/---

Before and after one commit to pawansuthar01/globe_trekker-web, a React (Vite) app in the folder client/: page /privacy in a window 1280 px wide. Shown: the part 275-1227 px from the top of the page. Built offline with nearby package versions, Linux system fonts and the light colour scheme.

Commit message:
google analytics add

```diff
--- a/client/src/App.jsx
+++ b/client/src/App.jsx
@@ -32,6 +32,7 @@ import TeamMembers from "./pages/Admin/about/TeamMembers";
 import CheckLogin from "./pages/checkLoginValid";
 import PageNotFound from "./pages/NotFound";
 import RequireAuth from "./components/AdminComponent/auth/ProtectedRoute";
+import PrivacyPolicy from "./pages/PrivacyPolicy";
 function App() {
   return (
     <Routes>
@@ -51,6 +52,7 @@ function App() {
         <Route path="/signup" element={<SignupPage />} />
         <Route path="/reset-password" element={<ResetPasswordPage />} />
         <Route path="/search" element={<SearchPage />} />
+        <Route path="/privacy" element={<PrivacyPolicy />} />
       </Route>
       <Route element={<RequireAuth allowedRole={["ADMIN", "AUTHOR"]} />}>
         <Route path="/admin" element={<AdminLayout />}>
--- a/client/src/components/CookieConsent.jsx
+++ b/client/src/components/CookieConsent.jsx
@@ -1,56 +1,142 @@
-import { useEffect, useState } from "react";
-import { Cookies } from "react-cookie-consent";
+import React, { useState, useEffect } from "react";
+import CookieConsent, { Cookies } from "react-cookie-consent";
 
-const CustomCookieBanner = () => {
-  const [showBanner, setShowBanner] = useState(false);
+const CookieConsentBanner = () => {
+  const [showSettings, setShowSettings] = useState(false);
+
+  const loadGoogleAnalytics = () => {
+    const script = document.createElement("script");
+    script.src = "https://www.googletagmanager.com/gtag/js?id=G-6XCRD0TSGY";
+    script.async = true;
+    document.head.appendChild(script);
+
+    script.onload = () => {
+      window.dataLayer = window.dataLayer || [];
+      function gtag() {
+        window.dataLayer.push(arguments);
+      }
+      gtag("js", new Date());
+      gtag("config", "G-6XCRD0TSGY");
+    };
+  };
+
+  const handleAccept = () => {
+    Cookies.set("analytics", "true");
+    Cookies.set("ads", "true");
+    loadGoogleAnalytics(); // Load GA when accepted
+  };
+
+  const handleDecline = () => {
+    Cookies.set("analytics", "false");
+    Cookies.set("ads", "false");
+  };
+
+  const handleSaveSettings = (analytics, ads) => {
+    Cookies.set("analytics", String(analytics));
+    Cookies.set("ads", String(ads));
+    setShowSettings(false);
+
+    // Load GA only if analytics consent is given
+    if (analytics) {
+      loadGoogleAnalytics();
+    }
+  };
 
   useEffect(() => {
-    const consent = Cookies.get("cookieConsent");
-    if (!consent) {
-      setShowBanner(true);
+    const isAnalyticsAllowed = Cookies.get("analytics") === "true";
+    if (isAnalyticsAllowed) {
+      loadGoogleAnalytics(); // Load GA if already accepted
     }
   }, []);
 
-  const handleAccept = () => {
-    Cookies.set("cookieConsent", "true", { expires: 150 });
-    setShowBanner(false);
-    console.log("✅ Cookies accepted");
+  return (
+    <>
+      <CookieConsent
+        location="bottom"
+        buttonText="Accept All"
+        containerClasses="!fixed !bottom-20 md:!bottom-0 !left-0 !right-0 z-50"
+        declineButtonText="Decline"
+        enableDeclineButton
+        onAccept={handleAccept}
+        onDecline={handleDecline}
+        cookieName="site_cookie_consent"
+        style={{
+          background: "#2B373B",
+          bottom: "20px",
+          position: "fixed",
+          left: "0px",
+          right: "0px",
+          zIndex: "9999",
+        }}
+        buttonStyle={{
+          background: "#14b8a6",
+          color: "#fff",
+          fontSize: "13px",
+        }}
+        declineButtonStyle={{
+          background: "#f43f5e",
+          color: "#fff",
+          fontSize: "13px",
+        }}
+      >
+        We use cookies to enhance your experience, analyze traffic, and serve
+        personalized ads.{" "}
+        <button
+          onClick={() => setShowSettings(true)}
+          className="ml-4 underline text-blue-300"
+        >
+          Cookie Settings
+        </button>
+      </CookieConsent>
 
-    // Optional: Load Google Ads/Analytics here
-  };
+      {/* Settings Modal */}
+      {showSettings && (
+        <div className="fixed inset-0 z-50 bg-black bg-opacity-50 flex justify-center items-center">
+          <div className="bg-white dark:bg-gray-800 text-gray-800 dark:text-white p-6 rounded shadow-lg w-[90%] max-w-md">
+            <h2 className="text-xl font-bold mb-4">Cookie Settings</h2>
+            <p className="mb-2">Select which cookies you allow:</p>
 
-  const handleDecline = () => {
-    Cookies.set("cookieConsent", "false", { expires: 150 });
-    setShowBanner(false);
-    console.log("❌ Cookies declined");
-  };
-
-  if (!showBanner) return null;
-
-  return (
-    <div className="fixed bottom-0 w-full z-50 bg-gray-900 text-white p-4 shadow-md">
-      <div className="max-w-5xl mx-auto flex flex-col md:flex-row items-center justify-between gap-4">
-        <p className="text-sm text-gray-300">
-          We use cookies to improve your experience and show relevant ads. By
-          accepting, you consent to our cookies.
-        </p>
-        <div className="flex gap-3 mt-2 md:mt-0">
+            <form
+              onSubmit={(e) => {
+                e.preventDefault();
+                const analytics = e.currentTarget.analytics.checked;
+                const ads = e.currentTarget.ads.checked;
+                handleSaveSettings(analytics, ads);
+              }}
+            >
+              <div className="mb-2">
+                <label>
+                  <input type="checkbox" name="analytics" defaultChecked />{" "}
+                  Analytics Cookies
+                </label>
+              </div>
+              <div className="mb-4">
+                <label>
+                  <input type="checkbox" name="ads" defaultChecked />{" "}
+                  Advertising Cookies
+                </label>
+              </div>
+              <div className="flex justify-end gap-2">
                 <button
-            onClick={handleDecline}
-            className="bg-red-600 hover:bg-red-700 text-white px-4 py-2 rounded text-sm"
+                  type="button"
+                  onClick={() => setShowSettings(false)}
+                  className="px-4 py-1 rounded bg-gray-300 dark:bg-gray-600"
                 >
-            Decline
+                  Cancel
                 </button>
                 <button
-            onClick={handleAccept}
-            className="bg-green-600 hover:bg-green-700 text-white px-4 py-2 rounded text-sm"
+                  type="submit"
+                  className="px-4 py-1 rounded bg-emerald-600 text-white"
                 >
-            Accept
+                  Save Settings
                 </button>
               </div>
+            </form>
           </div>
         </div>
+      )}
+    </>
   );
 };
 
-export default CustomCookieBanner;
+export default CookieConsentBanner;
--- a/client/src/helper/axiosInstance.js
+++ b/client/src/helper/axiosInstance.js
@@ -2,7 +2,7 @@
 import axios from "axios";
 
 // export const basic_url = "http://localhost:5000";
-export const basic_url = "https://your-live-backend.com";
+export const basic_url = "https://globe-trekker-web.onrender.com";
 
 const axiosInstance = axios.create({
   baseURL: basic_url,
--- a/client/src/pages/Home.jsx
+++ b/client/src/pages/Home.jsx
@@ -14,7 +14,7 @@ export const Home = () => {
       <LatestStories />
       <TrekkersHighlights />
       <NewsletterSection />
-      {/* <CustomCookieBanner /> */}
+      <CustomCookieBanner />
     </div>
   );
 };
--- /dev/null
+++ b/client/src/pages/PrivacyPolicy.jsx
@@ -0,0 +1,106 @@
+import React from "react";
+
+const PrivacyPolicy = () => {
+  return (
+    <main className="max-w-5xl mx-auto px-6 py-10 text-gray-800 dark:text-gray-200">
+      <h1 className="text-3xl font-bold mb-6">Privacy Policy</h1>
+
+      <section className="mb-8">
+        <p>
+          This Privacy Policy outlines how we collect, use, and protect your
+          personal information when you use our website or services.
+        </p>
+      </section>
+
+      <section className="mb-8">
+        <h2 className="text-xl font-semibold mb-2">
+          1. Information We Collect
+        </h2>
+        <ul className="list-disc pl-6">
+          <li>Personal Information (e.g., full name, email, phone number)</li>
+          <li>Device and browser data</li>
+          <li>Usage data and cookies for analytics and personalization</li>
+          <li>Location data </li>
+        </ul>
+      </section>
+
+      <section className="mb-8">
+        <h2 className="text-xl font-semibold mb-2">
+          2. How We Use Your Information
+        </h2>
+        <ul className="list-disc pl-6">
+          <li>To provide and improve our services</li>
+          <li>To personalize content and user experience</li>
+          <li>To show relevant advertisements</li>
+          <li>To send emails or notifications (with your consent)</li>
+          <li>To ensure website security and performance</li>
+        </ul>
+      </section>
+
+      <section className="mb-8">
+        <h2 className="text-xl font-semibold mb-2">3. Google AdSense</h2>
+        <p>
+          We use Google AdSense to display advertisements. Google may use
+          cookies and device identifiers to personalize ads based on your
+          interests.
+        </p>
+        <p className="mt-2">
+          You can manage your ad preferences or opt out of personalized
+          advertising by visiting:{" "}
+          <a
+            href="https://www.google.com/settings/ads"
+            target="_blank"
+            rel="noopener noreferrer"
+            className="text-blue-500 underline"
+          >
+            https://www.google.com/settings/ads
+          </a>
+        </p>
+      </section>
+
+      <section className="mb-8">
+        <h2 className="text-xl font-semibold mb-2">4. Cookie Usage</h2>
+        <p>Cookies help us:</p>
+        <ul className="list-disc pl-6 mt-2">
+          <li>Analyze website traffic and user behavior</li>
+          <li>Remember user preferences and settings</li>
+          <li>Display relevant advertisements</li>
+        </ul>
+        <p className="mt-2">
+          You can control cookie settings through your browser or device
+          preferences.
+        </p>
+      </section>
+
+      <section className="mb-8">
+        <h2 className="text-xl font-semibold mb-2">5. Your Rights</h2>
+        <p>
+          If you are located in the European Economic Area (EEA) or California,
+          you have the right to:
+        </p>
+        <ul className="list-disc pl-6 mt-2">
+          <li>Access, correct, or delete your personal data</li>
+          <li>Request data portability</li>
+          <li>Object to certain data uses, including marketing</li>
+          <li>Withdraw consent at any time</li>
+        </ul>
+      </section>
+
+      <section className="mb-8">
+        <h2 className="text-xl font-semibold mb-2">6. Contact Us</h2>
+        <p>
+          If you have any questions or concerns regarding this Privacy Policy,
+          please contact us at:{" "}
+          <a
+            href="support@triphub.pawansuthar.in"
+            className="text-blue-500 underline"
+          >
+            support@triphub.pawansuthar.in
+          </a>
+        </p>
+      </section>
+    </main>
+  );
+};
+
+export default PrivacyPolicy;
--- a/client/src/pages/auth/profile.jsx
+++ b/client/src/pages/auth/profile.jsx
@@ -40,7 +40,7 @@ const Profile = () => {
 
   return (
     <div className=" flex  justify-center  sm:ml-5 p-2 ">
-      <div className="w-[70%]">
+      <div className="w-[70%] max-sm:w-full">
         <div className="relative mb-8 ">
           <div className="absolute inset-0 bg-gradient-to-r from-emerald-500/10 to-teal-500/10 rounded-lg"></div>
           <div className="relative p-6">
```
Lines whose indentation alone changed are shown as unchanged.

\---

WHAT YOU SHOULD DO: All lines in the records above with "expires" need to be found and copied.

RESPONSE:
-    Cookies.set("cookieConsent", "true", { expires: 150 });
-    Cookies.set("cookieConsent", "false", { expires: 150 });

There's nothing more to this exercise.